## TASK REQUIREMENTS
Copy every line of the records below that holds the word "phone".

<<<<

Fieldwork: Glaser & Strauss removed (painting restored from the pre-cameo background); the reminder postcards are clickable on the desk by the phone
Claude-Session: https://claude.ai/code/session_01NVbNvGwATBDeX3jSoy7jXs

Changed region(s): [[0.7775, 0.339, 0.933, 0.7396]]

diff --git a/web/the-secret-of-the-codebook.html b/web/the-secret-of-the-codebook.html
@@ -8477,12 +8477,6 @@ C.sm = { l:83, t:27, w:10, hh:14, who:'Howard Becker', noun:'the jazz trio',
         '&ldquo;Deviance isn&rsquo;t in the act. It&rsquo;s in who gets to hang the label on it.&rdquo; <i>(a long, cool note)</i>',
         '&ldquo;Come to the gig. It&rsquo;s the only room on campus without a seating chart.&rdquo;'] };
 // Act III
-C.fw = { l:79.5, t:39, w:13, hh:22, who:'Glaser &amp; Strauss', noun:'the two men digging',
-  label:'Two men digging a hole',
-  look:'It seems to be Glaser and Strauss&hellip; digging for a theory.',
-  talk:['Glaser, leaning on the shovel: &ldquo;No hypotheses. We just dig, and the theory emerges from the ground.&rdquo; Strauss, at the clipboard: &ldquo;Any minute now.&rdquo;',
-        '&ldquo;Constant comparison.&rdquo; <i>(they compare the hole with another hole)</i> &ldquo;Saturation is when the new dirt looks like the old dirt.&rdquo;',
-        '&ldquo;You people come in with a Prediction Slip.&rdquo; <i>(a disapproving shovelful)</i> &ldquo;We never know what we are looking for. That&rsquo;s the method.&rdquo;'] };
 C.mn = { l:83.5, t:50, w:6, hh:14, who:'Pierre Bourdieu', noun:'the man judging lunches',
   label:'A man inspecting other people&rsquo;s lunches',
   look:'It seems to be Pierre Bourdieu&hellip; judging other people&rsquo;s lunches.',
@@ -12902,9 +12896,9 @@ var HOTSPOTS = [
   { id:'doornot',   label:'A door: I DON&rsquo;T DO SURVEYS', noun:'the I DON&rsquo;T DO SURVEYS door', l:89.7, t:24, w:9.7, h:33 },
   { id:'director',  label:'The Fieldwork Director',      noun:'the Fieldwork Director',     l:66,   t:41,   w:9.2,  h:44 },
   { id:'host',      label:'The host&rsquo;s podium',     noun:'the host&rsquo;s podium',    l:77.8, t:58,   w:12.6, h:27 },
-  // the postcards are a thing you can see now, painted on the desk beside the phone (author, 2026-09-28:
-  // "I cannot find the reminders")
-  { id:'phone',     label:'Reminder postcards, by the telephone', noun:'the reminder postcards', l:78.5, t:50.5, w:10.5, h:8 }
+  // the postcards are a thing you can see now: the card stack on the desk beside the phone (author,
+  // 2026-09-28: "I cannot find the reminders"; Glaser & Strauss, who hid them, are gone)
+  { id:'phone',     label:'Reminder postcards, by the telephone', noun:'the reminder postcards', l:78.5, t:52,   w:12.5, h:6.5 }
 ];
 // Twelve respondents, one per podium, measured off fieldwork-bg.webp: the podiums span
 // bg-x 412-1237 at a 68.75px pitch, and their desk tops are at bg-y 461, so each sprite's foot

>>>>

## REPLY
Fieldwork: Glaser & Strauss removed (painting restored from the pre-cameo background); the reminder postcards are clickable on the desk by the phone
-  // the postcards are a thing you can see now, painted on the desk beside the phone (author, 2026-09-28:
-  { id:'phone',     label:'Reminder postcards, by the telephone', noun:'the reminder postcards', l:78.5, t:50.5, w:10.5, h:8 }
+  // the postcards are a thing you can see now: the card stack on the desk beside the phone (author,
+  { id:'phone',     label:'Reminder postcards, by the telephone', noun:'the reminder postcards', l:78.5, t:52,   w:12.5, h:6.5 }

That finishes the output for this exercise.